The scenario comes not from a movie or an expert peddling a book, but from respected think tank RAND Corp., in a report requested by the U.S. Department of Homeland Security (DHS) Science and Technology Directorate, about the prospect of advanced conventional weapons falling into terrorists’ hands.
The report considers technologies including computerized sniper targeting systems, antitank weapons, and new, “smart” exploding firearm ammunition, which is deadly even if the user does not have a clear line-of-sight to a target. Each, RAND says, is a “game changing” weapon that could subvert common security practice because “attacks could come from far beyond any controllable security perimeter.”
Terrorists have only sought to obtain one, better-known advanced conventional weapon: man-portable air defense systems (MANPADS), more commonly known as shoulder-fired anti-aircraft missiles, according to the report. They have been used against civilian airliners on several occasions, including a failed 2002 attack on an Israeli airliner taking off from Mombasa, Kenya.
RAND, however, found that U.S. and international efforts to combat the spread and use of MANPADS offer a model for preventing the spread and use of other such conventional weapons.
The best method for preventing the weapons’ use, RAND argues, is inclusion of technical controls, such as a “trusted component” necessary for the system to work. For example, existing technology could require encryption keys for projectiles, like mortars, to use guidance data. Such controls, however, are usually only effective when built into systems from the design phase, not added as an afterthought. But with regard to advanced conventional weapons, codes or keys like those required to use nuclear weapons are viewed by the U.S. military as an unwanted inconvenience that could prove deadly in the field of battle.

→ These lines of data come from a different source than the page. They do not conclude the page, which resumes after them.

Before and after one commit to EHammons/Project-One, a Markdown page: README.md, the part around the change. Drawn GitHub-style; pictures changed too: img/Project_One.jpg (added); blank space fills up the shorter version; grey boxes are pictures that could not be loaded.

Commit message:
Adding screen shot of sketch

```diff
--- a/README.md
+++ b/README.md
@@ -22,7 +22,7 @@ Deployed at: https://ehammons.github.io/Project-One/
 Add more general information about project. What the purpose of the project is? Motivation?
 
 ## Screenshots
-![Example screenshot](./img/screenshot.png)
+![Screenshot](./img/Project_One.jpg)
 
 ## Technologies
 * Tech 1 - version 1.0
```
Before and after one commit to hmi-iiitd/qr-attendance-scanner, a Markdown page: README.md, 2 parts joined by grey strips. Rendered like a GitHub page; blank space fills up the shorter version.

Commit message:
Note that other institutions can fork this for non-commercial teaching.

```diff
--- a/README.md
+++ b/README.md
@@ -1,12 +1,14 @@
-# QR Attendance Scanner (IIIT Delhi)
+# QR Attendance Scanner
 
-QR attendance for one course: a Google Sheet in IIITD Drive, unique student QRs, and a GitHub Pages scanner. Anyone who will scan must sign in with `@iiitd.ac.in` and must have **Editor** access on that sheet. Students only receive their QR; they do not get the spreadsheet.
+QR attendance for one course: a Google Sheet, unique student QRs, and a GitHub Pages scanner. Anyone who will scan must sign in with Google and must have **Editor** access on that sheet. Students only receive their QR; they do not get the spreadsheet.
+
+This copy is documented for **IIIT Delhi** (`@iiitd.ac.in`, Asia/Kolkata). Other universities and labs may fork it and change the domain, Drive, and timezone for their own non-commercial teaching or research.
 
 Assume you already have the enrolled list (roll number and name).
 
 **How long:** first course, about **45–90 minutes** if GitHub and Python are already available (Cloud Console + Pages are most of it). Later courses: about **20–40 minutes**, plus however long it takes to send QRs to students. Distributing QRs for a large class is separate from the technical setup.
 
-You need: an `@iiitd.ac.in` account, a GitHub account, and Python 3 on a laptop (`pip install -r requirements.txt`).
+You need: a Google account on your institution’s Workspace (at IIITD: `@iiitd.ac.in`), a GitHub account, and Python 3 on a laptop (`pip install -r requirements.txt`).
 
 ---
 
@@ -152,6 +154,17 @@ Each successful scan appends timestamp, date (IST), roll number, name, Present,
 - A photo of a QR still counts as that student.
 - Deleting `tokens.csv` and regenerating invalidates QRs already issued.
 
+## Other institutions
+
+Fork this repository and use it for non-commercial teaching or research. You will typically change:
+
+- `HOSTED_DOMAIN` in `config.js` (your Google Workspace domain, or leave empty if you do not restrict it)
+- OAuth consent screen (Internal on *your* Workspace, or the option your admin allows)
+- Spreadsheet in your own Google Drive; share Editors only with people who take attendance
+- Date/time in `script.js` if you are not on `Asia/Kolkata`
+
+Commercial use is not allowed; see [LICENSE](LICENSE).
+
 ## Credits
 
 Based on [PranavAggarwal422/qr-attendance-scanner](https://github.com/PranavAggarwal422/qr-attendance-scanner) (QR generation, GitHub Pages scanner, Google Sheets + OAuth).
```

There have been efforts to restrain trafficking in these weapons. In 2005, the United States convicted British arms dealer Hemant Lakhani of attempting to sell Russian MANPADS to a cooperating U.S. witness. The witness had told Lakhani that he wanted to purchase the weapons so that he could shoot down a U.S. airliner.
The expected growth in use of one specific system—GPS-guided mortars—and terrorists’ historical use of conventional mortars, in places like Iraq and even Northern Ireland, leads RAND’s experts to recommend U.S. action, and “soon.” This should begin with technical study by DHS and other federal agencies, and diplomatic collaboration with foreign countries. Even if these controls are not airtight, they would ideally make it too difficult, expensive, and risky for terrorist groups to want to acquire the systems, says the study.
In the field, awareness provides the best defense against advanced conventional weapons that have already fallen into the wrong hands, RAND’s experts argue. That means that protective agencies like the U.S. Secret Service and its counterparts, as well as operators of critical infrastructure sites, must now consider unseen threats from as far as a mile away, not just those within physical view.